The Ward files
Sir: Michael Ward (Letters, 25 January) looks forward to seeing the conviction of his uncle, Stephen Ward, overturned when the transcript of his trial is disclosed. Recently, however, the government revealed that no transcript exists. Earlier this month the House of Lords was astonished to be told that only ‘partial records’ survive. We were also told that only one of the six files seemed to be entirely secret. I suggested that the historian Peter Hennessy should be asked to visit the files and clear up the confusion. Nothing could be done ‘for another 100 years or so’, I was informed. The establishment seems determined that Ward should continue to be denied justice.
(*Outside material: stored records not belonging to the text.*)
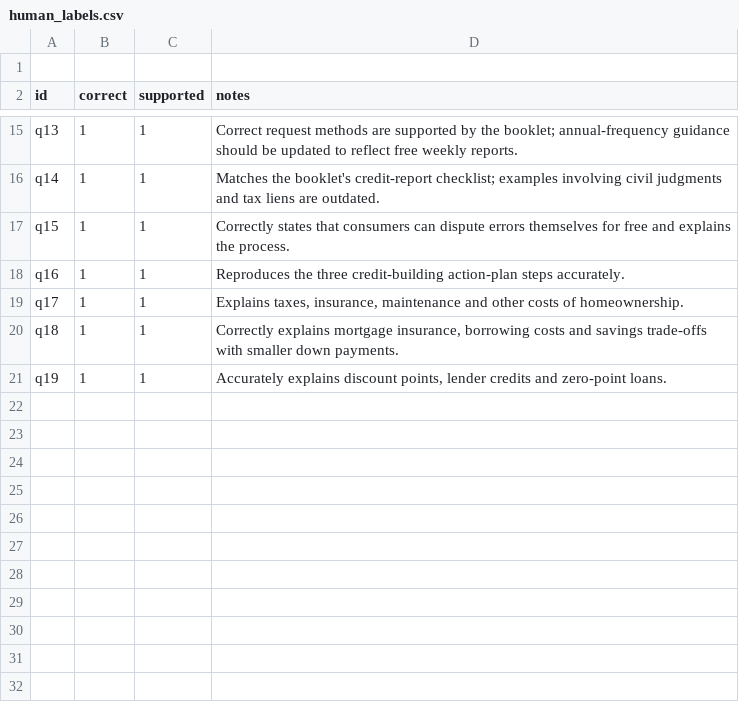
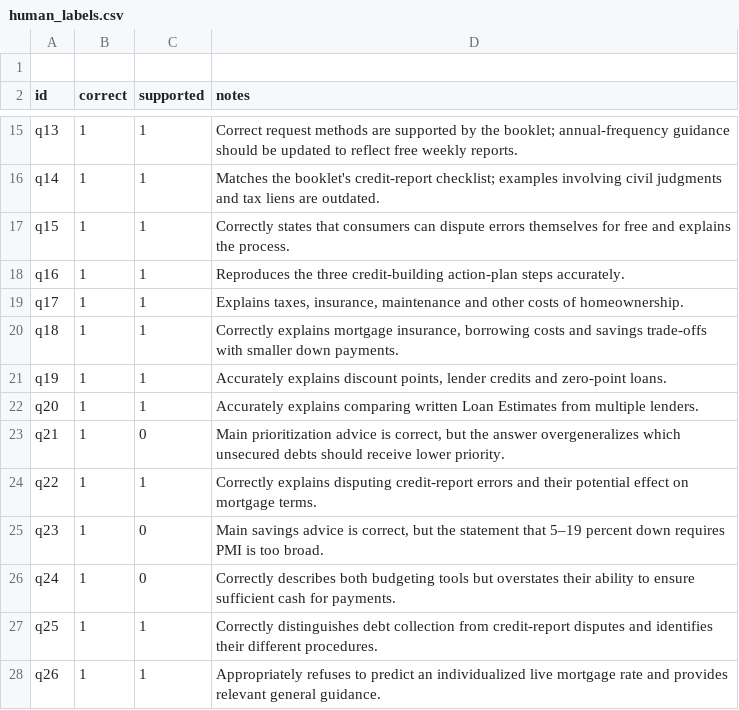
Before and after one commit to 94921234/daiist-assignment-3, a CSV file: eval/human_labels.csv, drawn as a sheet; only a part is shown, gaps mark what is left out.

```diff
--- a/eval/human_labels.csv
+++ b/eval/human_labels.csv
@@ -21 +21,8 @@ q18,1,1,"Correctly explains mortgage insurance, borrowing costs and savings trad
 q19,1,1,"Accurately explains discount points, lender credits and zero-point loans."
+q20,1,1,"Accurately explains comparing written Loan Estimates from multiple lenders."
+q21,1,0,"Main prioritization advice is correct, but the answer overgeneralizes which unsecured debts should receive lower priority."
+q22,1,1,"Correctly explains disputing credit-report errors and their potential effect on mortgage terms."
+q23,1,0,"Main savings advice is correct, but the statement that 5–19 percent down requires PMI is too broad."
+q24,1,0,"Correctly describes both budgeting tools but overstates their ability to ensure sufficient cash for payments."
+q25,1,1,"Correctly distinguishes debt collection from credit-report disputes and identifies their different procedures."
+q26,1,1,"Appropriately refuses to predict an individualized live mortgage rate and provides relevant general guidance."
```
Also changed, not shown: 5 other files.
House of Lords, London SW1
Sir: I enjoyed Clarissa Tan’s adventures in Italian alternative medicine (Florence Notebook, 25 January); the whole account reminded me gloriously of Three Men in a Boat. But if she could smell the petrol in her potion, homeopathic it was not. Homeopathy, one of the oldest and most widespread quack remedies, hides its ludicrous levels of dilution under a code, that is, ‘C’, for one in 100. Each further ‘C’ is another one-in-100 dilution, so 6C, a common dilution factor, is one in a trillion. Practically indistinguishable from plain water, and surely not scented?
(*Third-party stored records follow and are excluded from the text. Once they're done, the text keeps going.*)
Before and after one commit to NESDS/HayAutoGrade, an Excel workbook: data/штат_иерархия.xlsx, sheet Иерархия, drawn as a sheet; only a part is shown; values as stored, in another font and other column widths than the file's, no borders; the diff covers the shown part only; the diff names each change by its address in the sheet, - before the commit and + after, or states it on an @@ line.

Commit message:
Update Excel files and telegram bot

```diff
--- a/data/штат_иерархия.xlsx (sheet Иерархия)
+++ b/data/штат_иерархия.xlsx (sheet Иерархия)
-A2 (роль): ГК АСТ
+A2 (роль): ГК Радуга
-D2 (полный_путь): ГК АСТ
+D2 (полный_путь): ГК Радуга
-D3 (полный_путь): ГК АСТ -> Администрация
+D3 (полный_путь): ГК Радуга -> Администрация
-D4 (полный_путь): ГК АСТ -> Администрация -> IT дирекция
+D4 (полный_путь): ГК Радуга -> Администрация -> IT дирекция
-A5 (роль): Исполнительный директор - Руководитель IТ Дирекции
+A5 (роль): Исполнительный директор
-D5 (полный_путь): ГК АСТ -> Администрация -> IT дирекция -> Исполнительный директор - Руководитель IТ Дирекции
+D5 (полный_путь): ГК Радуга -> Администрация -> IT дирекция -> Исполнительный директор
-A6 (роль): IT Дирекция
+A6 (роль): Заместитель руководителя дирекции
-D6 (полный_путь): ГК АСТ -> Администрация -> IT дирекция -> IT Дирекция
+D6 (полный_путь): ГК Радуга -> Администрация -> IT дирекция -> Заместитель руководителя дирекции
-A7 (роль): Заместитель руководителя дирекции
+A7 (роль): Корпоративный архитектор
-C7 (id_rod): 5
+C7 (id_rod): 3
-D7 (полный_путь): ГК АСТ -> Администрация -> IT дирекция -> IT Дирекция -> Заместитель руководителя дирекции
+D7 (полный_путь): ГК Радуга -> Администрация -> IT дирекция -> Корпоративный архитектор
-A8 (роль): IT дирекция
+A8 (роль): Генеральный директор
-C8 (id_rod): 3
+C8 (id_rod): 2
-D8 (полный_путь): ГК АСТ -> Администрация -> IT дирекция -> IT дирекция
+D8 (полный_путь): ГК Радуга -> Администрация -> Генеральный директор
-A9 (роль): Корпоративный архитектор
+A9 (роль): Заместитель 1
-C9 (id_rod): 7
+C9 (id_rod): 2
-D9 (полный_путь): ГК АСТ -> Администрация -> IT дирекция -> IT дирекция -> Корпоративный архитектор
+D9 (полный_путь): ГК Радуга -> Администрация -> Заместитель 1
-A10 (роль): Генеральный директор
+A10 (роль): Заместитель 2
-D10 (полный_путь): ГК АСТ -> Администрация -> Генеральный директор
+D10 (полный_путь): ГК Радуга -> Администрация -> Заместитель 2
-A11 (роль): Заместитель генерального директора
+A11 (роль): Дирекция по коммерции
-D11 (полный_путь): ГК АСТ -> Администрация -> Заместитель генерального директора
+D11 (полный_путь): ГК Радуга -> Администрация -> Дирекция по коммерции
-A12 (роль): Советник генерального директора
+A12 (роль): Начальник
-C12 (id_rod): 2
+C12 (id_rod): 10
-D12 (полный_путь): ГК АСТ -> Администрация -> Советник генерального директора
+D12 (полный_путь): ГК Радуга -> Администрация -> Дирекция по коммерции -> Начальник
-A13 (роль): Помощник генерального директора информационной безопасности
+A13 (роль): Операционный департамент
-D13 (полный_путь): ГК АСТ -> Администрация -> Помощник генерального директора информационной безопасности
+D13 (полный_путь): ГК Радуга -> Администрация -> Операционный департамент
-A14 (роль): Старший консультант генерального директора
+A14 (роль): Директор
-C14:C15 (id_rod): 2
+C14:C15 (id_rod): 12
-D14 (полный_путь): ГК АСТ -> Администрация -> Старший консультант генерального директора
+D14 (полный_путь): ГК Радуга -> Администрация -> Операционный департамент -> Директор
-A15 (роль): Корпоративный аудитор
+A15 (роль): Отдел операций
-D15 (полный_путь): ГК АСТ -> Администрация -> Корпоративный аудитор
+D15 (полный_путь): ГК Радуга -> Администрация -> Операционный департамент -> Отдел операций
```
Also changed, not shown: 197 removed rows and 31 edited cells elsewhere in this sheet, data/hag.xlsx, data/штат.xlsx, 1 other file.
The other side is worse
Sir: If Charles Moore really believes that Radio 3 is ‘babyish’ (Notes, 25 January), then he should spend a few days or even a few hours listening to its rival, Classic FM. A little exposure to broadcasters who mangle the names of the most familiar composers, and introduce the chunks of music they play as ‘smooth’ or ‘relaxing’, should convince Mr Moore of the superiority of the public service station over the commercial.
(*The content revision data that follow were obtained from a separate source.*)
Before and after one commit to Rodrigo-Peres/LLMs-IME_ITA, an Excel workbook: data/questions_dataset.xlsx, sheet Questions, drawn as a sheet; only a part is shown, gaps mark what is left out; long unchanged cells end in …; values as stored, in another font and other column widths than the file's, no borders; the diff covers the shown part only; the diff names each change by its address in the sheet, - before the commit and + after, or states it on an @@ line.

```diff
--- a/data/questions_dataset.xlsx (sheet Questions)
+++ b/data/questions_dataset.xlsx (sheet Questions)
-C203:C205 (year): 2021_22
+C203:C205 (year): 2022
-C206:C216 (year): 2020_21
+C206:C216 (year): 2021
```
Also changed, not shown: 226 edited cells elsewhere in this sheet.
Gentlemen of polish
Sir: Alexander Chancellor tells the story of a member of the landed gentry telling him that the best way to tell a gentleman was by the condition of his footwear (Long life, 18 January). My grandfather, who died in 1940, told me something different: that you could always tell whether a man was a gentleman by observing the back of his shoes. If they were polished, he had a servant to clean them and was a gentleman. If only the fronts were polished, he had to do it himself, and was not a gentleman. Needless to say, my grandfather never cleaned either his shoes or his riding boots.
Alan Tritton CBE
Great Leighs, Essex
Drunk drivers of 1897
Sir: Barometer (25 January) says driving motorcars while drunk was not illegal until 1925. But individual prosecutions date back much earlier. In 1897, George Smith, the 25-year-old driver of an electric cab, was charged with drunk driving in Bond Street. The Autocar commented sternly, ‘This is an offence that should be very stringently dealt with, as an autocar in the hands of a drunken man is distinctly worse than a horse-drawn vehicle.’ He was fined £1.
Sir: I do not believe that Charles Saatchi is a black belt in anything, except perhaps origami. My money is on Taki.
Jeremy M.J. Havard